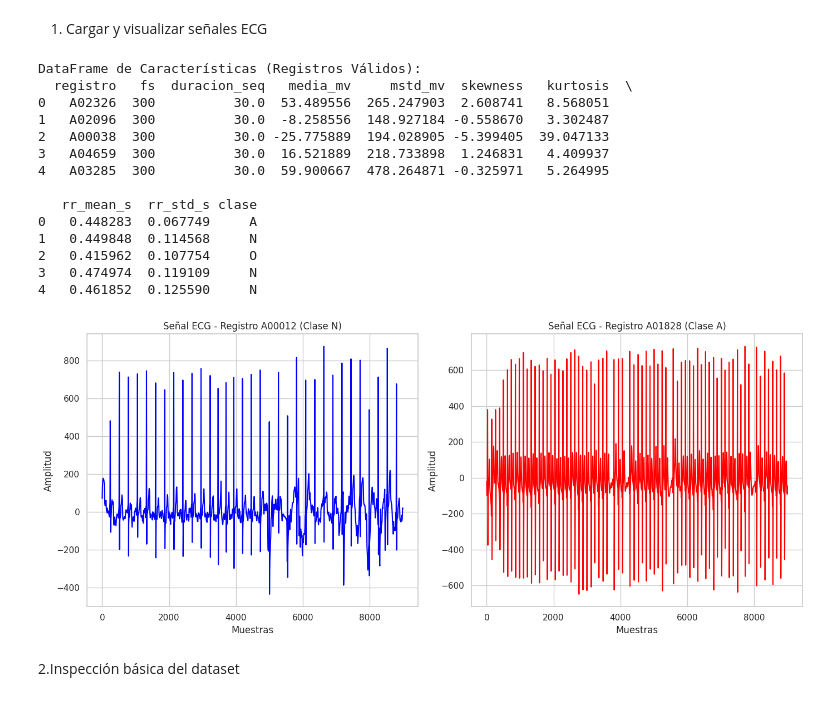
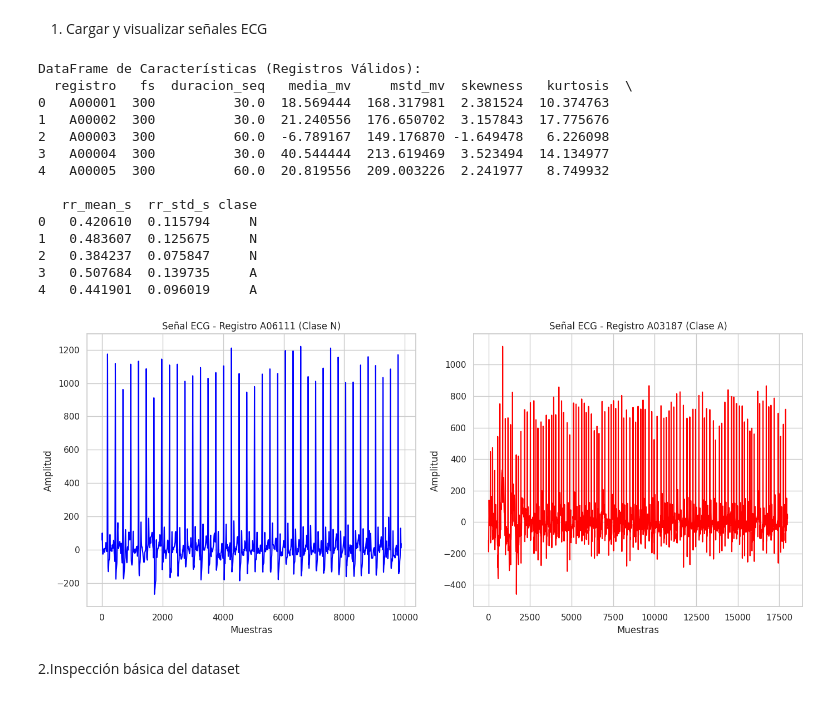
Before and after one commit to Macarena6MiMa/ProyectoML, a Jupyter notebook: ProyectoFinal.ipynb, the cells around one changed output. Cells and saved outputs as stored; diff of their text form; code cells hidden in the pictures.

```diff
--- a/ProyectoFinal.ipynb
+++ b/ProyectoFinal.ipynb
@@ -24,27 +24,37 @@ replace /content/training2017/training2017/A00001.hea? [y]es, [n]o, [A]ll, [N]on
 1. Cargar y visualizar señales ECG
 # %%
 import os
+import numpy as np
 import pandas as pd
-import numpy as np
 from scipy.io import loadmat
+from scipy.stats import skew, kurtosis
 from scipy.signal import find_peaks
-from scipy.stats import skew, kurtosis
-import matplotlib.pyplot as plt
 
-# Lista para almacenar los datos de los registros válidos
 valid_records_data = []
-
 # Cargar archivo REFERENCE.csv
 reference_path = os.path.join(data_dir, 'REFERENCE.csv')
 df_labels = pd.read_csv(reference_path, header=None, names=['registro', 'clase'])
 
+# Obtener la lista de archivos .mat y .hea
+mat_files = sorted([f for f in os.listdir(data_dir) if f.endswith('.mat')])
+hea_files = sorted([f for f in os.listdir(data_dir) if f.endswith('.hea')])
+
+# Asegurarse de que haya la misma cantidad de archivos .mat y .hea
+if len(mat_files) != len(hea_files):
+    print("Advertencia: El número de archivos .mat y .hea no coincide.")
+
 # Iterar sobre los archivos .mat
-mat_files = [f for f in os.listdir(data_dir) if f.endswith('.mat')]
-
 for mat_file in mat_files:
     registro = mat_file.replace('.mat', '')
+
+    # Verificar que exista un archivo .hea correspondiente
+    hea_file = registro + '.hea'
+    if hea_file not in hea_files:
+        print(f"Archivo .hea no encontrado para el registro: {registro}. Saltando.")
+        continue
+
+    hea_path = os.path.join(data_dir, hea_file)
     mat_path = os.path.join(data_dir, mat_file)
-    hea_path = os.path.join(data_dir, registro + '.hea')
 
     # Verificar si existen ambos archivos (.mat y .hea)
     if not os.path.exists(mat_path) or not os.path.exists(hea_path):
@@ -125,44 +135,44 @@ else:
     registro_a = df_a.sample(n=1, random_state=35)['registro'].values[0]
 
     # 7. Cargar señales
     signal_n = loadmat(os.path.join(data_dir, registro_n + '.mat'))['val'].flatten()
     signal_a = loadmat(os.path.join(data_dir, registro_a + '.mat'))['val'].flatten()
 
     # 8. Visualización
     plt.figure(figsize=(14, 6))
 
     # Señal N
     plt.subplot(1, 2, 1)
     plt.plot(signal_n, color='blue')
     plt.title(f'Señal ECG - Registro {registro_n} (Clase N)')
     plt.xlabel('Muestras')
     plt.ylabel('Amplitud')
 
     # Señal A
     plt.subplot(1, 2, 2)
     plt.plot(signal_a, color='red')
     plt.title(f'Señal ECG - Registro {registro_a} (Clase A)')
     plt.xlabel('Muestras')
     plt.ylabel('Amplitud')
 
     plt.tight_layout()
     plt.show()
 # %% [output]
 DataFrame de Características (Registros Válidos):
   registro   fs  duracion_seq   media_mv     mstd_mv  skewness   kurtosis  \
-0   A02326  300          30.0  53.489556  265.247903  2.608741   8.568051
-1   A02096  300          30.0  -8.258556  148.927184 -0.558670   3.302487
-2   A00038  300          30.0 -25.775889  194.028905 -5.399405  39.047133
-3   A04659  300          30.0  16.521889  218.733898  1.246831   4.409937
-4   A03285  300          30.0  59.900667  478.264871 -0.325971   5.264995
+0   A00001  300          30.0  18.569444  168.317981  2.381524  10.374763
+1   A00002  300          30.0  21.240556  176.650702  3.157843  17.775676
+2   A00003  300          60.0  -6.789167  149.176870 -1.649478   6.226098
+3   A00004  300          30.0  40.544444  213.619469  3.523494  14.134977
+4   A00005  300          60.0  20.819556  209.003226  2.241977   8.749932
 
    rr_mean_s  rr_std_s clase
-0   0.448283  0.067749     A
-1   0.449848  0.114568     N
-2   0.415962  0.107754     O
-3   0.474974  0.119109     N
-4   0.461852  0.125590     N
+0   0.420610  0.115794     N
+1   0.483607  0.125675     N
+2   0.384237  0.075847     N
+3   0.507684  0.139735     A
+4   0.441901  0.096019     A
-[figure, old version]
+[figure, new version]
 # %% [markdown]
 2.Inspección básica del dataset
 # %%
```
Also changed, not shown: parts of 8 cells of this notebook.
════
What is needed ->
Across the listing, count every line with the word "archivos" in it. Answer with the number alone.

Your response ->
5